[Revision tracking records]
BEGIN

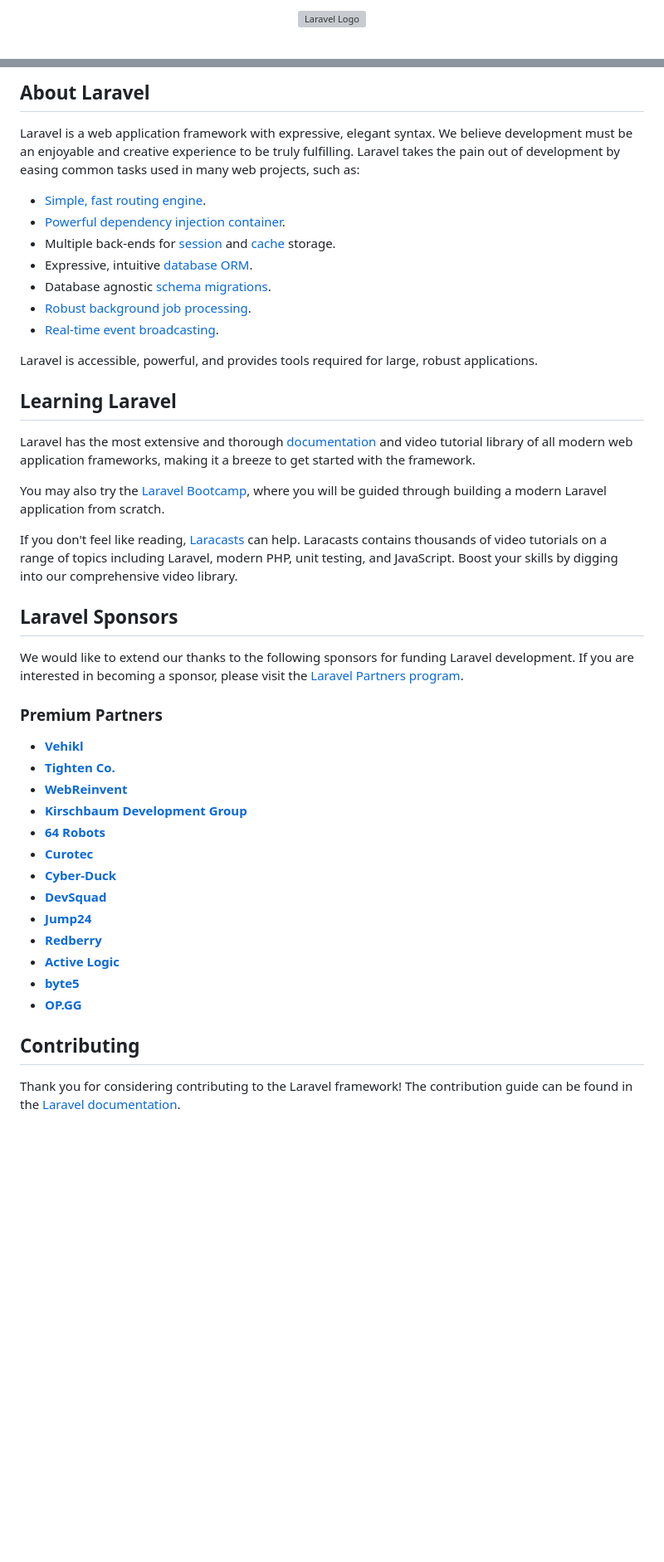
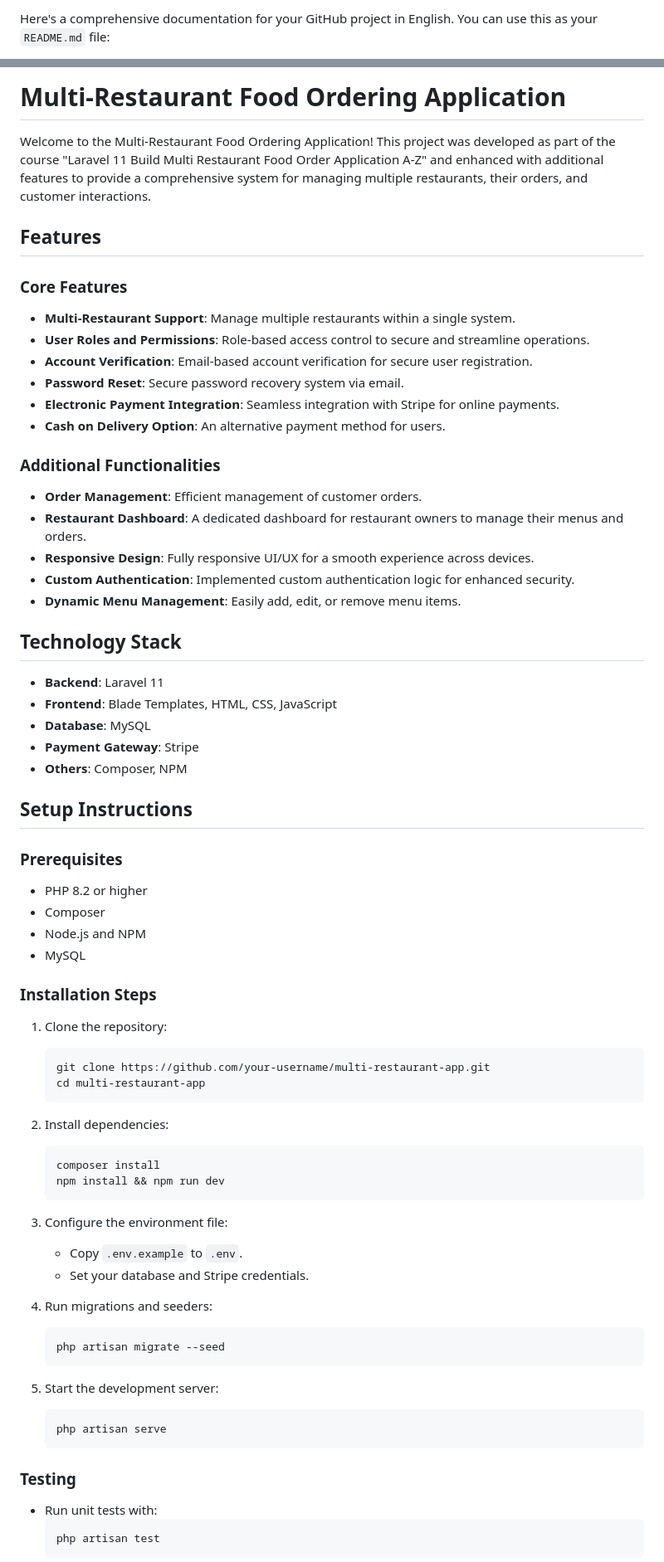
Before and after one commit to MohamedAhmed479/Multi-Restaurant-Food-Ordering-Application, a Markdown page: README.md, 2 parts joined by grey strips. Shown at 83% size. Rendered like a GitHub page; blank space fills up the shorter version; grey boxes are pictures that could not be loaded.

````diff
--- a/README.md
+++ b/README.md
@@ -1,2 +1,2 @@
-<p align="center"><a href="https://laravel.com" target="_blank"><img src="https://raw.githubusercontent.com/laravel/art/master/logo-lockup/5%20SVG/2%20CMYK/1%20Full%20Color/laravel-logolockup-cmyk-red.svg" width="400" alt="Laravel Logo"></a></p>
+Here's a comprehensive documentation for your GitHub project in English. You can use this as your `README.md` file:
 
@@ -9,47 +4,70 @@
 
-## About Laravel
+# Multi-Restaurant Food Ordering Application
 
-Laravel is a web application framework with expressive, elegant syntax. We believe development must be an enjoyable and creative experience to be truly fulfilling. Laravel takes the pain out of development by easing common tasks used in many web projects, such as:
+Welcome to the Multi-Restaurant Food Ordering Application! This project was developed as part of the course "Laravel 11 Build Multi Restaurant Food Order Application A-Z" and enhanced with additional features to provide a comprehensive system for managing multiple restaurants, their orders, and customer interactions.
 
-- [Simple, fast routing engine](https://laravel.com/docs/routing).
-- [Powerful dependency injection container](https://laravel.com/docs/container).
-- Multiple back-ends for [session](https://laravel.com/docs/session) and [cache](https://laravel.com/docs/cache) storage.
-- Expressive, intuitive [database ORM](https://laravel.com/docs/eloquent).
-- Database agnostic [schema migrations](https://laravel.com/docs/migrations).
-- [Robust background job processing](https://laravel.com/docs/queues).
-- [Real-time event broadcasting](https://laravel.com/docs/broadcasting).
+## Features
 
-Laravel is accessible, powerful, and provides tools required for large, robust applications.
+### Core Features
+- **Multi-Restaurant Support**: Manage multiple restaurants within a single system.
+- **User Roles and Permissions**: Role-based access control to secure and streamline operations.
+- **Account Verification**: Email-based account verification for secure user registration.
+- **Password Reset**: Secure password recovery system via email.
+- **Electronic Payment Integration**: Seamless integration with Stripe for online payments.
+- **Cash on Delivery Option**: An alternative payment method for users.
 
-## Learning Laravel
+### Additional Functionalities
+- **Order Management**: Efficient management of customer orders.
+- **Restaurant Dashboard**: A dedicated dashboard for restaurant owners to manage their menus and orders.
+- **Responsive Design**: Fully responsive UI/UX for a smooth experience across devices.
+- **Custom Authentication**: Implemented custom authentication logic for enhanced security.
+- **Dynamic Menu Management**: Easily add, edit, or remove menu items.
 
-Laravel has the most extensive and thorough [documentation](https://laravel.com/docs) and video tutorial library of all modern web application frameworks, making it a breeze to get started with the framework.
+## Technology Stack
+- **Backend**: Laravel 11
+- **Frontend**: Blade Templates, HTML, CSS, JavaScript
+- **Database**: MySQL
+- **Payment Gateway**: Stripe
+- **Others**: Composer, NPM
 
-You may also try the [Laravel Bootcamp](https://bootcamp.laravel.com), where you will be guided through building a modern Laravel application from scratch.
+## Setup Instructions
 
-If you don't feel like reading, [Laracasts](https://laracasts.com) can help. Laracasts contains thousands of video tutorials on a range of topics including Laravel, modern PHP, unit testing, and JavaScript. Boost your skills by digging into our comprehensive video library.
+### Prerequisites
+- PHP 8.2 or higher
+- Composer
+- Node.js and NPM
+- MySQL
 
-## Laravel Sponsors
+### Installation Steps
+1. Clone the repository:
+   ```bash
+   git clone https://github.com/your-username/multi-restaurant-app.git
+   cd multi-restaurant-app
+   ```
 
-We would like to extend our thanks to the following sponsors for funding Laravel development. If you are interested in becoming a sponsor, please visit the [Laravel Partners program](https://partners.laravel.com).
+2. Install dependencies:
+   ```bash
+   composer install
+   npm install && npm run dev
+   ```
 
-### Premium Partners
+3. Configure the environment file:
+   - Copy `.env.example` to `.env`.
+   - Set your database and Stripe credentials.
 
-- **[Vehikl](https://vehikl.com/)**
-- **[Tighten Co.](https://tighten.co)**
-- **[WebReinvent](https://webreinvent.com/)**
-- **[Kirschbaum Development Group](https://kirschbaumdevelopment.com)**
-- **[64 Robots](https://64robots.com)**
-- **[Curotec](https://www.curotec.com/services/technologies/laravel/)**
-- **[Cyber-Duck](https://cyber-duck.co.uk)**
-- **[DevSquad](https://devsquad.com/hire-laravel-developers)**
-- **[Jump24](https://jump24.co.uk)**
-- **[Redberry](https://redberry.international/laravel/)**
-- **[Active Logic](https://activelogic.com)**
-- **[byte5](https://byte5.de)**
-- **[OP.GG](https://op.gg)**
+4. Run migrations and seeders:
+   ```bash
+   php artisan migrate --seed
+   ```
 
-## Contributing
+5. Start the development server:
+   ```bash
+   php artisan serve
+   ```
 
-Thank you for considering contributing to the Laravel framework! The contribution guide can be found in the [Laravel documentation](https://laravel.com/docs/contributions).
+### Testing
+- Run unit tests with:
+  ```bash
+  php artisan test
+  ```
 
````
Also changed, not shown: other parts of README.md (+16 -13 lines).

END
BEGIN

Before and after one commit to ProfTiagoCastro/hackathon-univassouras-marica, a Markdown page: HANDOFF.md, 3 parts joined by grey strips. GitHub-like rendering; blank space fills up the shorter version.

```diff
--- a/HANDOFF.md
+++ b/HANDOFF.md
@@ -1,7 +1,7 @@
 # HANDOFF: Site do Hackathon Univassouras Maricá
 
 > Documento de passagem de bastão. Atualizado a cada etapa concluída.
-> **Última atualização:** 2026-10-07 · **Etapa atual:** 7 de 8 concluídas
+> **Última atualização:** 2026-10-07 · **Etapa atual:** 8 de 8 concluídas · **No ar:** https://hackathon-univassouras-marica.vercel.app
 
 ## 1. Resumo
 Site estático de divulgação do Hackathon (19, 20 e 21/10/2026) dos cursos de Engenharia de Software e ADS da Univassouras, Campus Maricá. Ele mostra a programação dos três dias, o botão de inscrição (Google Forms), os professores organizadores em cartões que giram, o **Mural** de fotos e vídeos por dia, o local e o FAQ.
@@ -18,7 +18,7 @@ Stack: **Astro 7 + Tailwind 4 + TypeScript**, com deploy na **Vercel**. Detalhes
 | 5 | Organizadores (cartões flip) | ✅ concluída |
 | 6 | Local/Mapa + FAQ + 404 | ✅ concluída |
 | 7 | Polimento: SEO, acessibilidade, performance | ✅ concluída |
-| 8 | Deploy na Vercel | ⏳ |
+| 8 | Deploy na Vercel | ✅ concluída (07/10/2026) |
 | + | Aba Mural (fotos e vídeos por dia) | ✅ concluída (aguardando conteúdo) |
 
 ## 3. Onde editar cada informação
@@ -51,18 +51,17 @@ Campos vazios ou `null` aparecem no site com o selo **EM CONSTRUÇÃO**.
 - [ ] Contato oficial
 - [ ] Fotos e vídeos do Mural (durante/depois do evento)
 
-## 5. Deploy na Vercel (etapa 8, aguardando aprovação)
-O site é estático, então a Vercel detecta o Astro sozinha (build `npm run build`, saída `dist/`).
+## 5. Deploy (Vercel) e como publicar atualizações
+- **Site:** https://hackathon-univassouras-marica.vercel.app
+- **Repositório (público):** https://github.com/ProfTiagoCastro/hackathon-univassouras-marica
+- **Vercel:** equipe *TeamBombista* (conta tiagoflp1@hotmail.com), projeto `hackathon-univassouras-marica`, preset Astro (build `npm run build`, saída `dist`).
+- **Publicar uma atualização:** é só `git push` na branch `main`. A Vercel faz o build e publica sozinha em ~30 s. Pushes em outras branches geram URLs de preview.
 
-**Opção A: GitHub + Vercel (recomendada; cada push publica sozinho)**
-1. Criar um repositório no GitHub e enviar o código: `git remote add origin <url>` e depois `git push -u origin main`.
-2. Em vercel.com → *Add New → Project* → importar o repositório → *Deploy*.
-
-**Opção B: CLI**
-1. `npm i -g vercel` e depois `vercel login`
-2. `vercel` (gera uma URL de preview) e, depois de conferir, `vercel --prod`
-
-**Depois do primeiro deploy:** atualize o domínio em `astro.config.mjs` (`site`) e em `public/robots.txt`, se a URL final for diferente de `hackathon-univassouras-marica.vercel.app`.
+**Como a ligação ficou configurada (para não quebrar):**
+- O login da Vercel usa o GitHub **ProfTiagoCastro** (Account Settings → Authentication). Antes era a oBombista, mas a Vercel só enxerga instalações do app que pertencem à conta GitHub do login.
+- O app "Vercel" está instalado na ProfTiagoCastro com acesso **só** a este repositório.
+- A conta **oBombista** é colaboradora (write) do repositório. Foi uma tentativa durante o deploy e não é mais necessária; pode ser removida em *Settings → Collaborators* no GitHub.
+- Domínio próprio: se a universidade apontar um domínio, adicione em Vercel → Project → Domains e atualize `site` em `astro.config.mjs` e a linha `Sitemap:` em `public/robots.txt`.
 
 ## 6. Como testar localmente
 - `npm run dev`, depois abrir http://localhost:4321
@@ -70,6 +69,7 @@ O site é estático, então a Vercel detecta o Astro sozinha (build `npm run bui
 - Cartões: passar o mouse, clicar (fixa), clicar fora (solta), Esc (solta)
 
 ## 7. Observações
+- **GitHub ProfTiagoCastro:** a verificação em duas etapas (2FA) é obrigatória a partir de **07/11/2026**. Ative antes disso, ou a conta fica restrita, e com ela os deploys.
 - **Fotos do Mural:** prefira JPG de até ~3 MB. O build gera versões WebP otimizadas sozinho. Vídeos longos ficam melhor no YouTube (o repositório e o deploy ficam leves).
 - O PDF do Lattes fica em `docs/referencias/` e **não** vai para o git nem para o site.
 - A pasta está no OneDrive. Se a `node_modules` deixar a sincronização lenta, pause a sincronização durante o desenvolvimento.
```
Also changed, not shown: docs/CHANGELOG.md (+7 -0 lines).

END

▶ WHAT IS REQUIRED
Would you show every line in the data above that contains the string "oBombista"?

▶ RESPONSE
+- O login da Vercel usa o GitHub **ProfTiagoCastro** (Account Settings → Authentication). Antes era a oBombista, mas a Vercel só enxerga instalações do app que pertencem à conta GitHub do login.
+- A conta **oBombista** é colaboradora (write) do repositório. Foi uma tentativa durante o deploy e não é mais necessária; pode ser removida em *Settings → Collaborators* no GitHub.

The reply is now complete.